SUPPLIED ENTRIES:
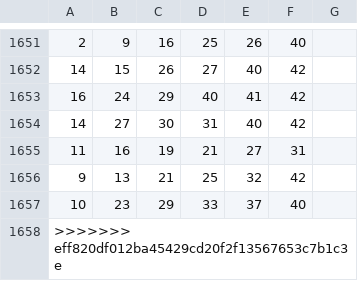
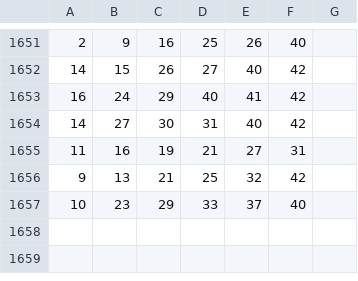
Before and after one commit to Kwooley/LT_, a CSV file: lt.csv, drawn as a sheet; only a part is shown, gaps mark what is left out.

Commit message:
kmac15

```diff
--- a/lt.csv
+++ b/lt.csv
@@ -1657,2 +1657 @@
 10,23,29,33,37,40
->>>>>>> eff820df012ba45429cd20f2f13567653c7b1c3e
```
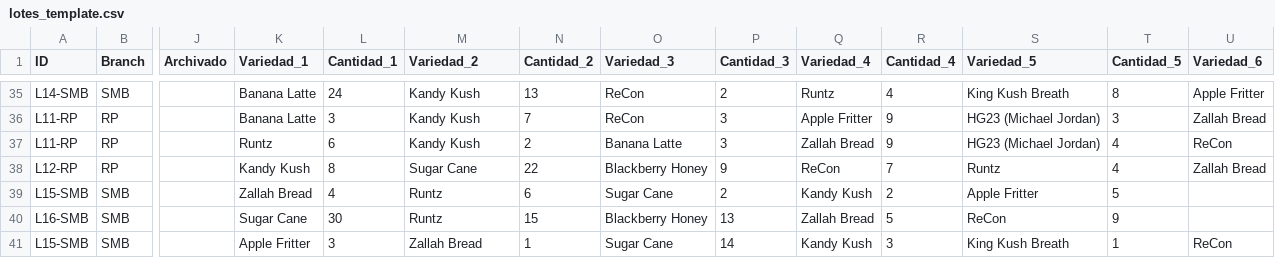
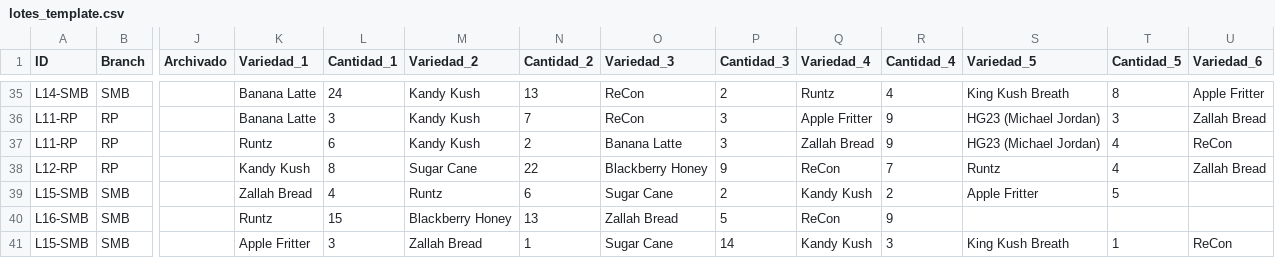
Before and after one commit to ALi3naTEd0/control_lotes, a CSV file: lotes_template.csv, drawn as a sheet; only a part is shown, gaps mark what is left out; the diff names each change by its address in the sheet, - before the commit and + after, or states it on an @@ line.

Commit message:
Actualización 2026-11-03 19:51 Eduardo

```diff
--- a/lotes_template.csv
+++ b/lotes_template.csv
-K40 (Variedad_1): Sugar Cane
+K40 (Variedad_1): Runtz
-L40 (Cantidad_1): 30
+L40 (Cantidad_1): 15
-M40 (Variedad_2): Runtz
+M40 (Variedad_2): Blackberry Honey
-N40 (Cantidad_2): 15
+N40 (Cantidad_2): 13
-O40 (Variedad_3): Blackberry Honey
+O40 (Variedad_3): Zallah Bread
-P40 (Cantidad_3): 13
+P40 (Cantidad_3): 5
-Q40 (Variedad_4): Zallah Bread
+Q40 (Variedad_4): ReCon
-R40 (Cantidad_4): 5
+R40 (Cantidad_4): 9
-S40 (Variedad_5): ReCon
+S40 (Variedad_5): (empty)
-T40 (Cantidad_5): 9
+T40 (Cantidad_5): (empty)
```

REQUIREMENT:
Lines with the string "left": say how many appear in the entries above, giving the number alone.

FINISHED EXERCISE:
2